• TASK INPUTS
--------------------
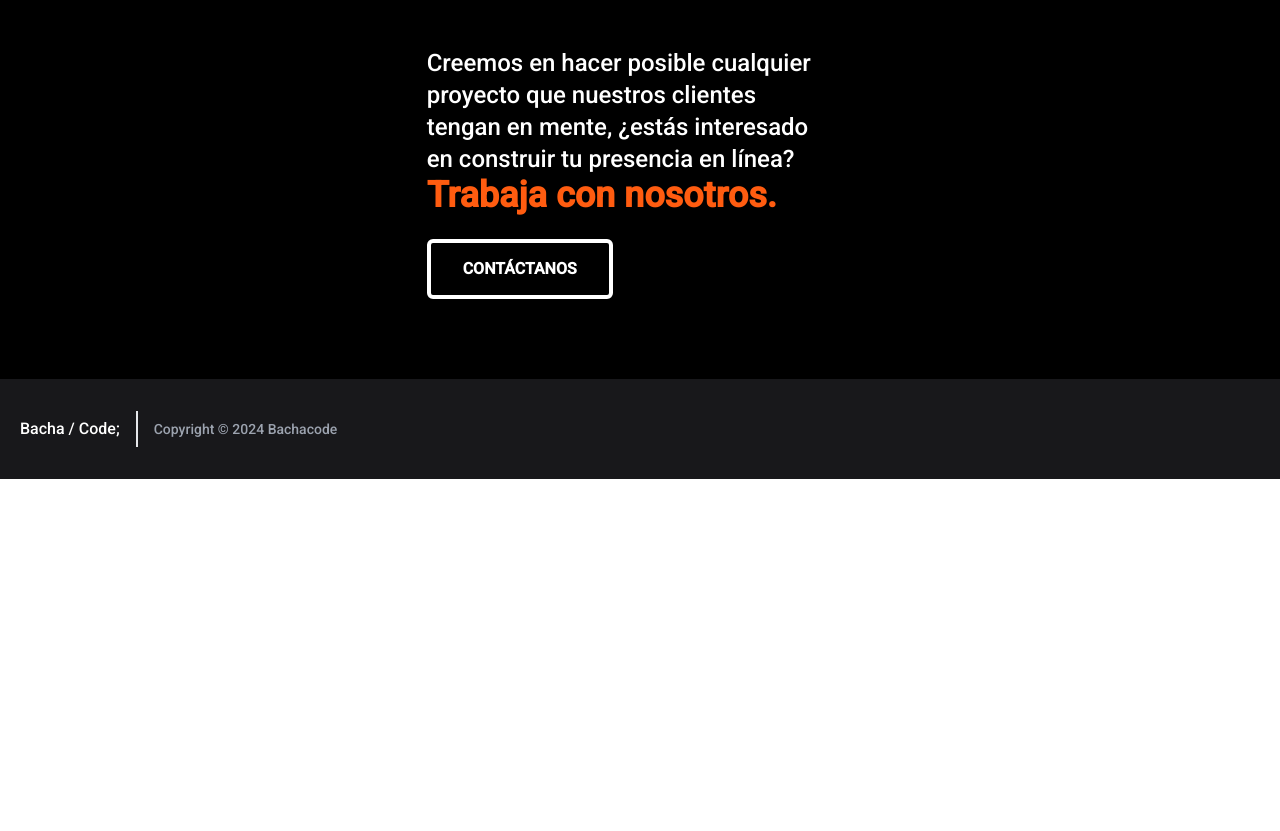
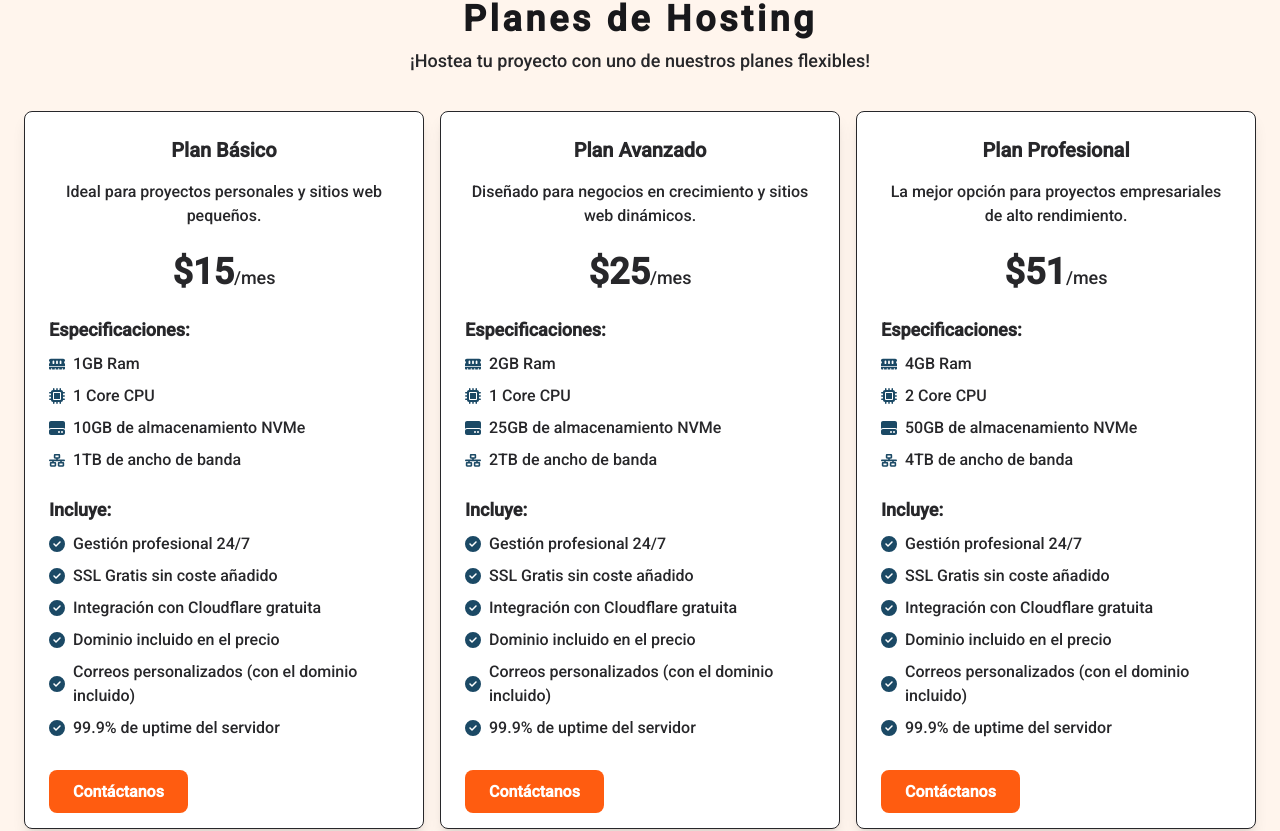
Before and after one commit to bachacode/bachacode-developers, a Next.js app: page /servicios in a window 1280 px wide. Shown: the part 3148-3979 px from the top of the page. Before the commit the page ends 3627 px from the top, so only its background shows below. Built offline with nearby package versions, Linux system fonts and the light colour scheme; no server answers.

Commit message:
feat: hosting section in services page

```diff
--- a/src/app/(client-side)/servicios/page.tsx
+++ b/src/app/(client-side)/servicios/page.tsx
@@ -5,9 +5,14 @@ import ocOnTheLaptop from "../../../../public/images/oc-on-the-laptop.svg";
 import ocTakingNote from "../../../../public/images/oc-taking-note.svg";
 import ServiceCardAlt from "@/components/ServiceCardAlt";
 import {
+  faCheckCircle,
   faCode,
+  faHardDrive,
   faHeadphones,
+  faMemory,
   faMessage,
+  faMicrochip,
+  faNetworkWired,
   faPalette,
   faServer,
   faShield,
@@ -26,6 +31,7 @@ import {
 } from "@fortawesome/free-brands-svg-icons";
 import AdvantageCard from "@/components/AdvantageCard";
 import { FontAwesomeIcon } from "@fortawesome/react-fontawesome";
+import Link from "next/link";
 
 interface TechCardProps {
   icon: IconDefinition;
@@ -41,6 +47,92 @@ function TechCard({ icon, className, title }: TechCardProps) {
         className={`text-gray-600 w-20 h-20 transition-all duration-300 group-hover:scale-105 group-hover:-translate-y-1 ${className}`}
         title={title}
       ></FontAwesomeIcon>
+    </div>
+  );
+}
+
+interface PriceCardProps {
+  title: string;
+  subtitle: string;
+  price: string;
+  benefits: {
+    text: string;
+    icon: IconDefinition;
+  }[];
+}
+
+function PriceCard({ title, subtitle, price, benefits }: PriceCardProps) {
+  return (
+    <div className="bg-white text-zinc-800 rounded-lg p-6 w-full md:w-1/3 shadow-lg border border-zinc-800">
+      <h3 className="text-xl font-semibold text-center mb-4">{title}</h3>
+      <p className="text-center text-zinc-800 mb-6">{subtitle}</p>
+      <div className="text-center mb-6">
+        <span className="text-4xl font-bold">{price}</span>
+        <span className="text-lg font-medium">/mes</span>
+      </div>
+      <h4 className="text-lg font-semibold pb-2">Especificaciones:</h4>
+      <ul className="mb-6 space-y-2">
+        {benefits.map((benefit) => (
+          <li key={benefit.text} className="flex items-center">
+            <FontAwesomeIcon
+              icon={benefit.icon}
+              className="w-full max-w-4 h-auto mr-2 text-accent"
+            ></FontAwesomeIcon>
+            {benefit.text}
+          </li>
+        ))}
+      </ul>
+      <h4 className="text-lg font-semibold pb-2">Incluye:</h4>
+      <ul className="mb-6 space-y-2 pb-4">
+        <li className="flex items-center">
+          <FontAwesomeIcon
+            icon={faCheckCircle}
+            className="w-full max-w-4 h-auto mr-2 text-accent"
+          ></FontAwesomeIcon>
+          Gestión profesional 24/7
+        </li>
+        <li className="flex items-center">
+          <FontAwesomeIcon
+            icon={faCheckCircle}
+            className="w-full max-w-4 h-auto mr-2 text-accent"
+          ></FontAwesomeIcon>
+          SSL Gratis sin coste añadido
+        </li>
+        <li className="flex items-center">
+          <FontAwesomeIcon
+            icon={faCheckCircle}
+            className="w-full max-w-4 h-auto mr-2 text-accent"
+          ></FontAwesomeIcon>
+          Integración con Cloudflare gratuita
+        </li>
+        <li className="flex items-center">
+          <FontAwesomeIcon
+            icon={faCheckCircle}
+            className="w-full max-w-4 h-auto mr-2 text-accent"
+          ></FontAwesomeIcon>
+          Dominio incluido en el precio
+        </li>
+        <li className="flex items-center">
+          <FontAwesomeIcon
+            icon={faCheckCircle}
+            className="w-full max-w-4 h-auto mr-2 text-accent"
+          ></FontAwesomeIcon>
+          Correos personalizados (con el dominio incluido)
+        </li>
+        <li className="flex items-center">
+          <FontAwesomeIcon
+            icon={faCheckCircle}
+            className="w-full max-w-4 h-auto mr-2 text-accent"
+          ></FontAwesomeIcon>
+          99.9% de uptime del servidor
+        </li>
+      </ul>
+      <Link
+        href="/contacto"
+        className="w-full self-center transition-colors duration-200 bg-orange-primary-500 hover:bg-orange-primary-700 text-white py-3 px-6 rounded-lg font-semibold"
+      >
+        Contáctanos
+      </Link>
     </div>
   );
 }
@@ -285,6 +377,99 @@ export default function Servicios() {
         </div>
       </div>
 
+      {/* Hosting section */}
+      <div className="w-full bg-orange-primary-50 flex justify-center">
+        <div className="container py-8 items-center flex flex-col space-y-3">
+          {/* Title*/}
+          <div className="flex flex-col items-center text-center w-full md:w-1/2 space-y-2">
+            <h2
+              id="hosting"
+              className="font-bold text-3xl md:text-4xl tracking-widest text-zinc-900"
+            >
+              Planes de Hosting
+            </h2>
+            <p className="text-lg text-zinc-800">
+              ¡Hostea tu proyecto con uno de nuestros planes flexibles!
+            </p>
+          </div>
+
+          {/* Hosting plans */}
+          <div className="flex flex-col md:flex-row gap-4 p-6">
+            <PriceCard
+              title="Plan Básico"
+              subtitle="Ideal para proyectos personales y sitios web pequeños."
+              price="$15"
+              benefits={[
+                {
+                  icon: faMemory,
+                  text: "1GB Ram",
+                },
+                {
+                  icon: faMicrochip,
+                  text: "1 Core CPU",
+                },
+                {
+                  icon: faHardDrive,
+                  text: "10GB de almacenamiento NVMe",
+                },
+                {
+                  icon: faNetworkWired,
+                  text: "1TB de ancho de banda",
+                },
+              ]}
+            />
+
+            <PriceCard
+              title="Plan Avanzado"
+              subtitle="Diseñado para negocios en crecimiento y sitios web dinámicos."
+              price="$25"
+              benefits={[
+                {
+                  icon: faMemory,
+                  text: "2GB Ram",
+                },
+                {
+                  icon: faMicrochip,
+                  text: "1 Core CPU",
+                },
+                {
+                  icon: faHardDrive,
+                  text: "25GB de almacenamiento NVMe",
+                },
+                {
+                  icon: faNetworkWired,
+                  text: "2TB de ancho de banda",
+                },
+              ]}
+            />
+
+            <PriceCard
+              title="Plan Profesional"
+              subtitle="La mejor opción para proyectos empresariales de alto rendimiento."
+              price="$51"
+              benefits={[
+                {
+                  icon: faMemory,
+                  text: "4GB Ram",
+                },
+                {
+                  icon: faMicrochip,
+                  text: "2 Core CPU",
+                },
+                {
+                  icon: faHardDrive,
+                  text: "50GB de almacenamiento NVMe",
+                },
+                {
+                  icon: faNetworkWired,
+                  text: "4TB de ancho de banda",
+                },
+              ]}
+            />
+          </div>
+        </div>
+      </div>
+
       {/* Contact Us */}
       <div className="flex justify-center w-full bg-black py-6 md:py-20">
         <div className="flex flex-col w-3/4 md:w-1/3 text-balance space-y-6">
```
--------------------
• EXERCISE PROMPT
Since only a number is wanted, report how many lines of the listing include the word "zinc".

• ANSWER
4